But, for the most part, the cash-strapped municipality relies on private developers. "The city will never have enough money to restore and develop all the historical monuments and we have to engage the private sector," explained Akhvlediani.
"Today there as many as 1,700 buildings that are categorized as historical monuments, which is way too much for a town like Tbilisi," he said. "Places like Florence don't have that many protected buildings."
To attract more investment into the city, Akhvlediani wants to give a freer hand to developers to add extra floors or to replace old buildings with new ones if they adhere to old Tbilisi's architectural style. "Ideally the investor preserves the façade, but is allowed to expand the rear side of the building and use it for commercial purposes," Akhvlediani elaborated.
Reconciling those interests with preservationists, though, has proven to be an uphill task. Preservation is not necessarily the utmost thing on construction and real estate companies' minds, complained art historian Khatiashvili. "Where we see a historical monument, investors simply see square meters of building space," she said.
Residents are also often concerned with the bottom line. Asking prices, according to Khatiashvili, who serves on a city commission charged with reviewing building sales plans, can go as high as $5,000 per square meter a fee that would put Tbilisi among Eastern Europe's most expensive real estate markets.
"Obviously, no investor is interested to pay this much for rubble," scoffed Khatiashvili. "Financially, it only makes sense to an investor if there is an opportunity to put up a multi-storey building with lots of space to sell, not just renovate a half-ruined building."

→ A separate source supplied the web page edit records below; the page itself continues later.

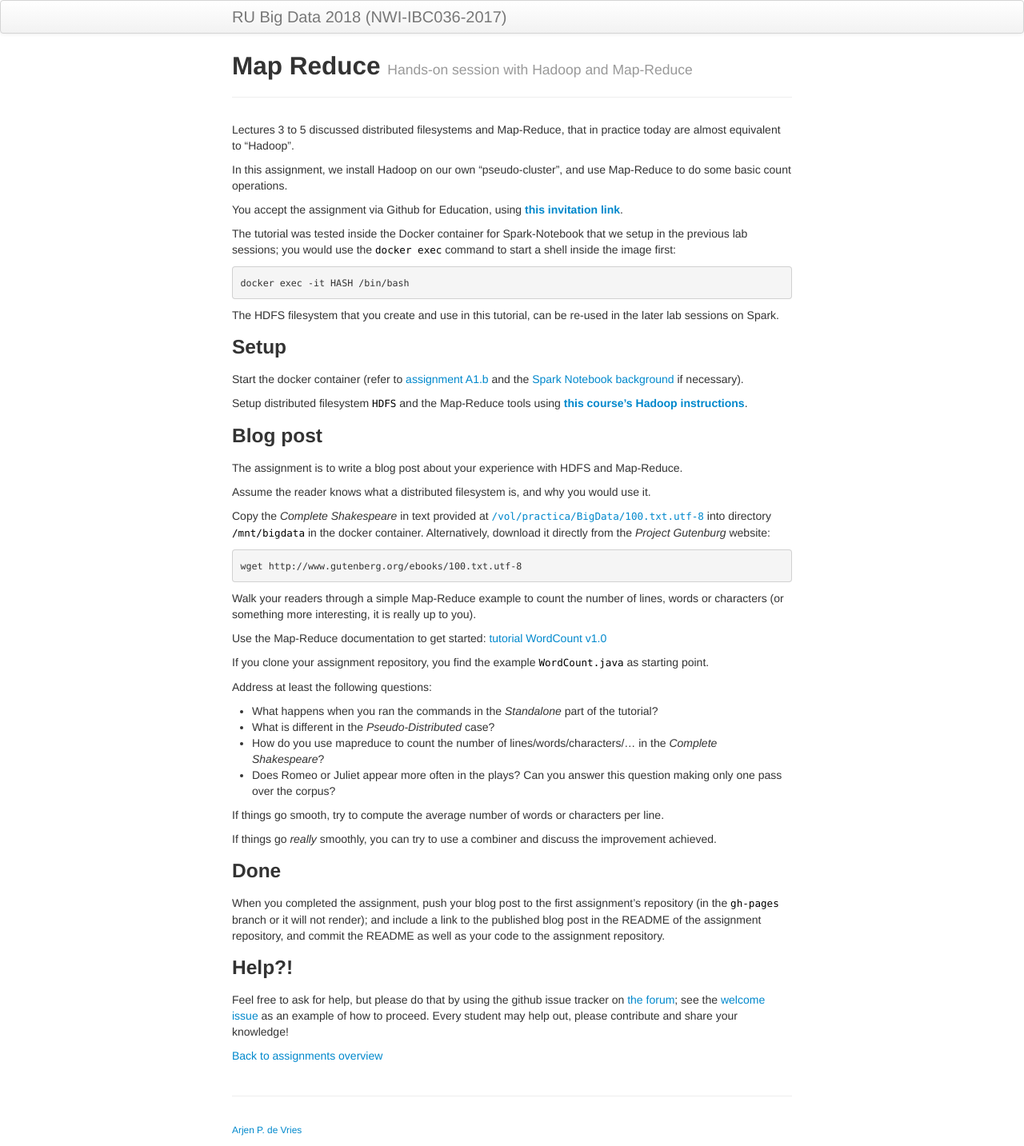
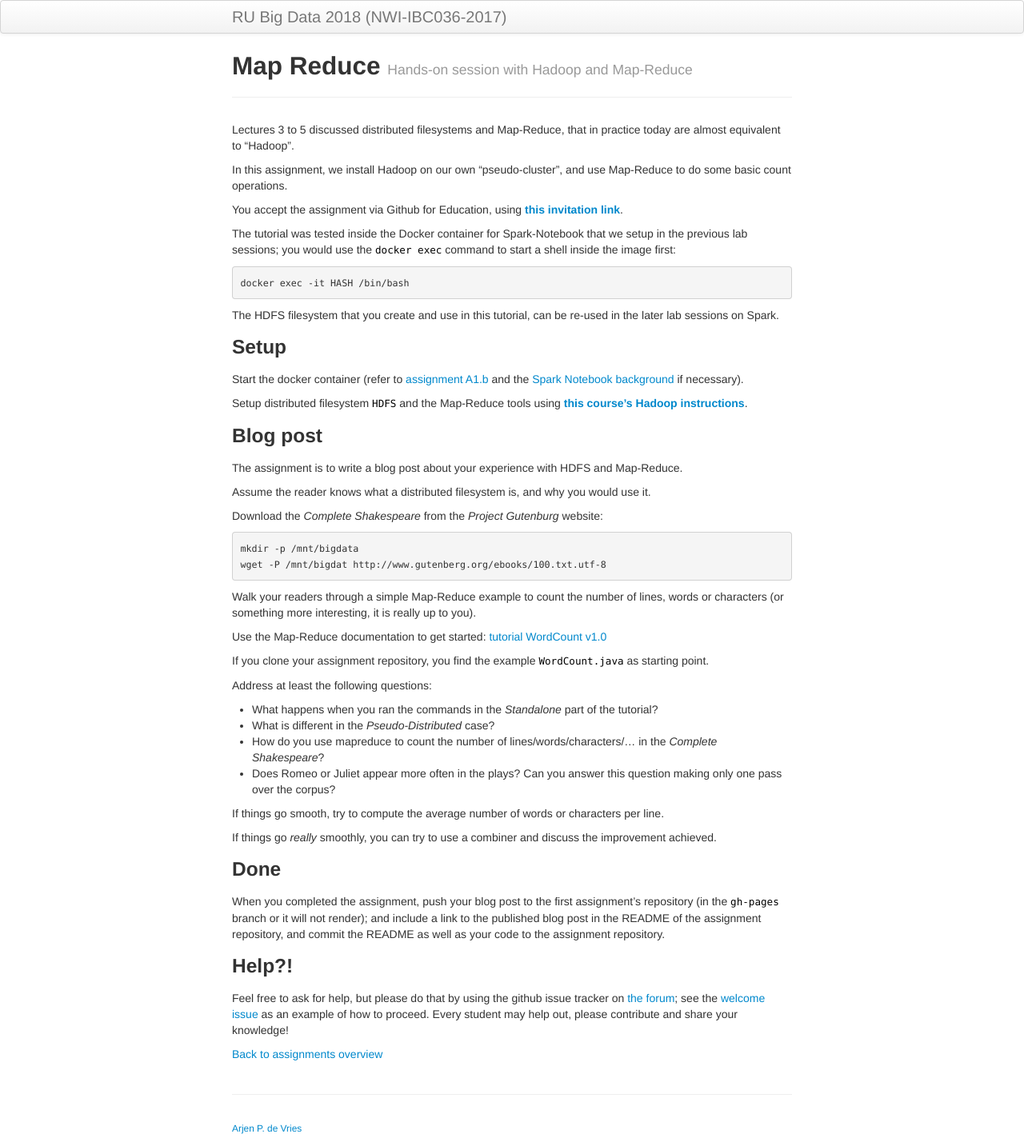
Before and after one commit to Thelukepet/course, a Jekyll site: the page built from assignments-2017/A2-mapreduce.md, in a window 1280 px wide. Shown: the whole page at 80% size. Built offline with Jekyll 4.4.1, drawn with Linux system fonts in a browser that asks for light colours.

Commit message:
Remove old mount instructions

````diff
--- a/assignments-2017/A2-mapreduce.md
+++ b/assignments-2017/A2-mapreduce.md
@@ -35,13 +35,11 @@ The assignment is to write a blog post about your experience with HDFS and Map-R
 
 Assume the reader knows what a distributed filesystem is, and why you would use it.
 
-Copy the *Complete Shakespeare* in text provided at
-[`/vol/practica/BigData/100.txt.utf-8`](file:///vol/practica/BigData/100.txt.utf-8)
-into directory `/mnt/bigdata` in the docker container.
-Alternatively, download it directly from the _Project Gutenburg_ website:
+Download the *Complete Shakespeare* from the _Project Gutenburg_ website:
 
 ```
-wget http://www.gutenberg.org/ebooks/100.txt.utf-8
+mkdir -p /mnt/bigdata
+wget -P /mnt/bigdat http://www.gutenberg.org/ebooks/100.txt.utf-8
 ```
 
 Walk your readers through a simple Map-Reduce example to count the number of lines, words or characters
````
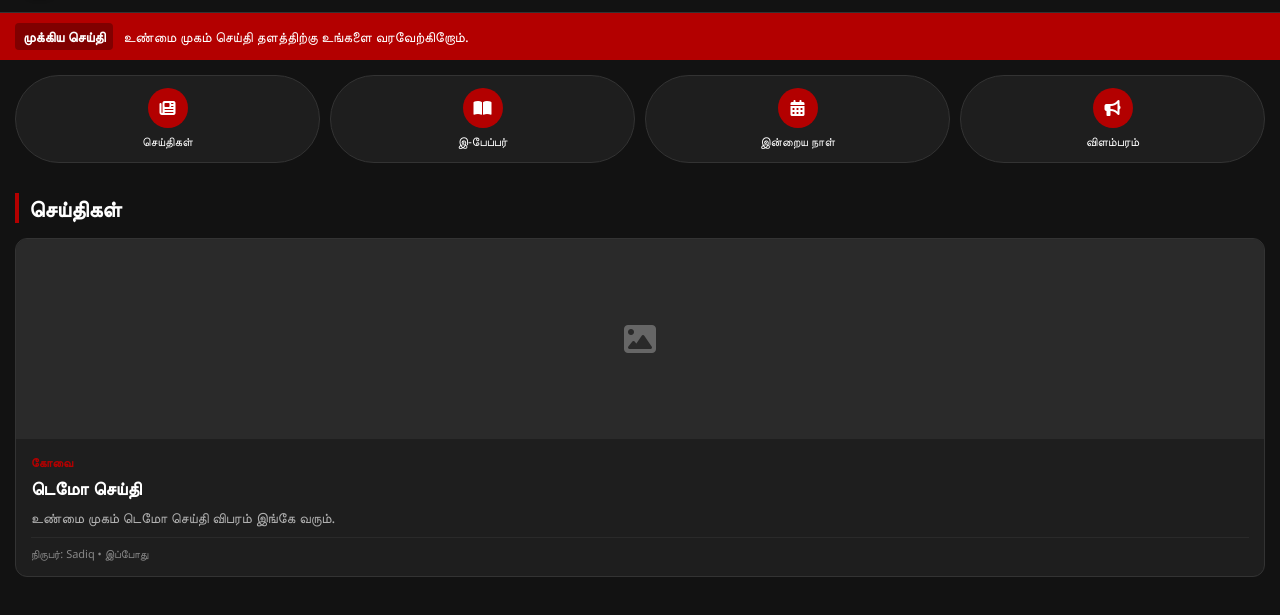
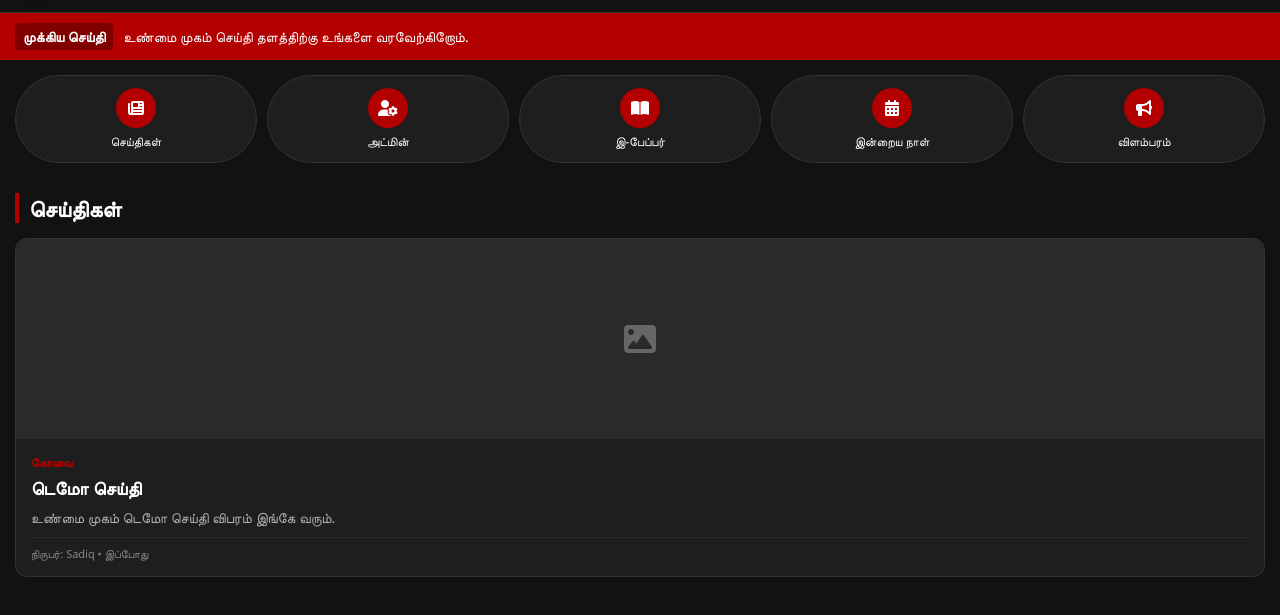
Before and after one commit to sadiqueal2006-dotcom/Unmaimugam, a plain HTML site: page index.html in a window 1280 px wide. Shown: the part 67-682 px from the top of the page. Drawn offline with Linux system fonts and the light colour scheme.

Commit message:
Add files via upload

```diff
--- a/index.html
+++ b/index.html
@@ -178,10 +178,14 @@
         </div>
     </div>
 
-    <div class="menu-grid">
+    <div class="menu-grid" style="grid-template-columns: repeat(5, 1fr);">
         <a href="index.html" class="menu-item">
             <div class="menu-icon"><i class="fa-solid fa-newspaper"></i></div>
             <span>செய்திகள்</span>
+        </a>
+        <a href="admin.html" class="menu-item">
+            <div class="menu-icon"><i class="fa-solid fa-user-gear"></i></div>
+            <span>அட்மின்</span>
         </a>
         <a href="editions.json" class="menu-item">
             <div class="menu-icon"><i class="fa-solid fa-book-open"></i></div>
```
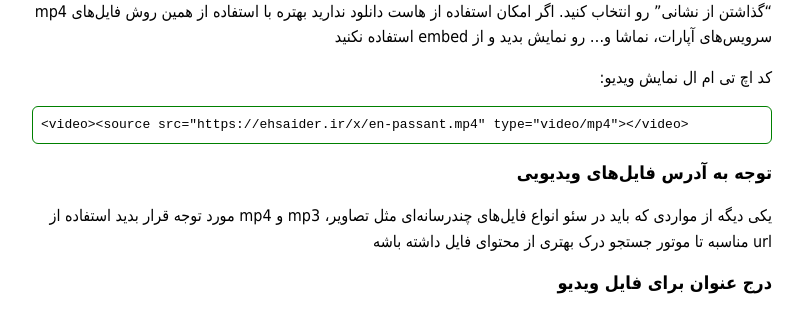
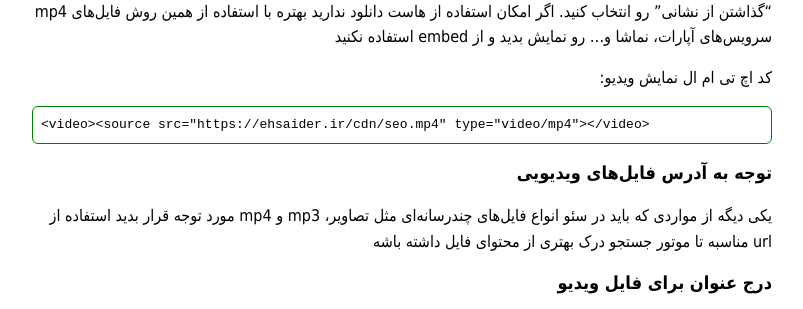
Before and after one commit to darkblog/darkblog.github.io, a Jekyll site: the page built from _posts/2021-5-2-video-seo.md, in a window 1280 px wide. Shown: the part 942-1251 px from the top of the page, without its empty margins (238-1041 px from the left). Built offline with Jekyll 4.4.1, drawn with Linux system fonts in a browser that asks for light colours.

Commit message:
Update 2021-5-2-video-seo.md

````diff
--- a/_posts/2021-5-2-video-seo.md
+++ b/_posts/2021-5-2-video-seo.md
@@ -30,7 +30,7 @@ title: سئو ویدیوها در 8 مرحله
 کد اچ تی ام ال نمایش ویدیو:
 
 ```
-<video><source src="https://ehsaider.ir/x/en-passant.mp4" type="video/mp4"></video>
+<video><source src="https://ehsaider.ir/cdn/seo.mp4" type="video/mp4"></video>
 ```
 
 ## توجه به آدرس فایل‌های ویدیویی
````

Homeowners like Lamara Tarkhnishvili, though, think that $4,000 or $5,000 per square meter is a fair price. "Maybe it's a little too much today, but tomorrow it will be nothing as prices go up every day," Tarkhnishvili said.
To encourage sales, the mayor's office has stepped in as a go-between. "We act like real estate agents, buying houses from residents and selling them to investors," Deputy Mayor Akhvlediani said. "Otherwise, the residents may charge too much for their apartments and end up with nothing.
Giorgi Lomsadze is a freelance writer based in Tbilisi.